Wherever the string "DailySignals" shows up in the data below, copy the whole line.
═════ Source information
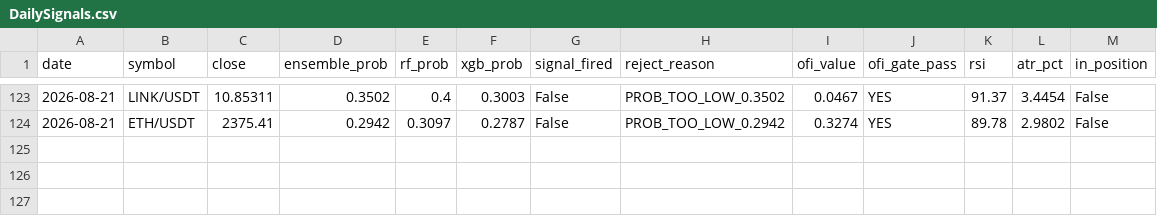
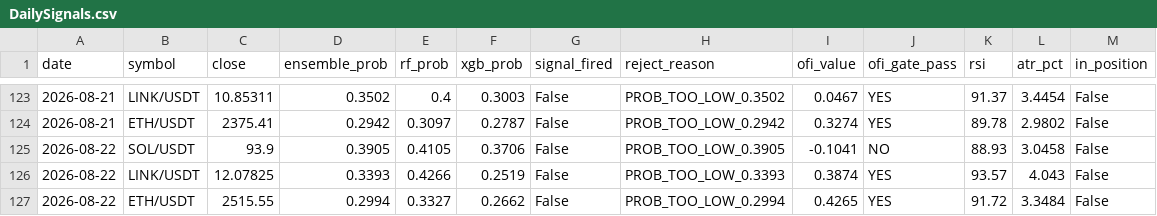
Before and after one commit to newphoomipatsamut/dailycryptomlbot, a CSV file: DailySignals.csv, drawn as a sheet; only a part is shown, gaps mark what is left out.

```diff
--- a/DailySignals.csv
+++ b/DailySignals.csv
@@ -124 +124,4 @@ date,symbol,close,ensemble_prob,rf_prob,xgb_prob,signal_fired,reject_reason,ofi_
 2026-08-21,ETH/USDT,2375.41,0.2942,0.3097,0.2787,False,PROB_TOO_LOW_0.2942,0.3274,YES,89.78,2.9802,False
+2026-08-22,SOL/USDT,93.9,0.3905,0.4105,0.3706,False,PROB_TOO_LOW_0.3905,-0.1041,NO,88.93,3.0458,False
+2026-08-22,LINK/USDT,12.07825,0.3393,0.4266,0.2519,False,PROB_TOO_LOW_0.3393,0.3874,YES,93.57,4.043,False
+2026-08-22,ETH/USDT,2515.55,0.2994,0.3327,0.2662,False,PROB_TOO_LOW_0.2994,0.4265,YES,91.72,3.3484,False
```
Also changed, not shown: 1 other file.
══════════
═════ Source information
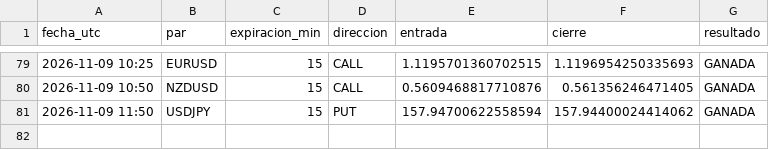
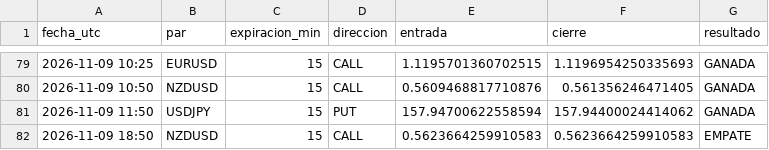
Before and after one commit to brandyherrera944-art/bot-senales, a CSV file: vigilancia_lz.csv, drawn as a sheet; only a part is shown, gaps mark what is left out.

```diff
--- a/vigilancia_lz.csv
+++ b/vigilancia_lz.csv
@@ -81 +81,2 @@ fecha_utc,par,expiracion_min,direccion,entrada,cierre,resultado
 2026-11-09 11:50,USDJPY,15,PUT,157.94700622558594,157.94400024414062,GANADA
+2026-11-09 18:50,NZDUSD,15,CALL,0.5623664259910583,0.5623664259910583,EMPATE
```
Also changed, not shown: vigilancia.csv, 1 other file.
══════════
Answer to the problem.
Before and after one commit to newphoomipatsamut/dailycryptomlbot, a CSV file: DailySignals.csv, drawn as a sheet; only a part is shown, gaps mark what is left out.
--- a/DailySignals.csv
+++ b/DailySignals.csv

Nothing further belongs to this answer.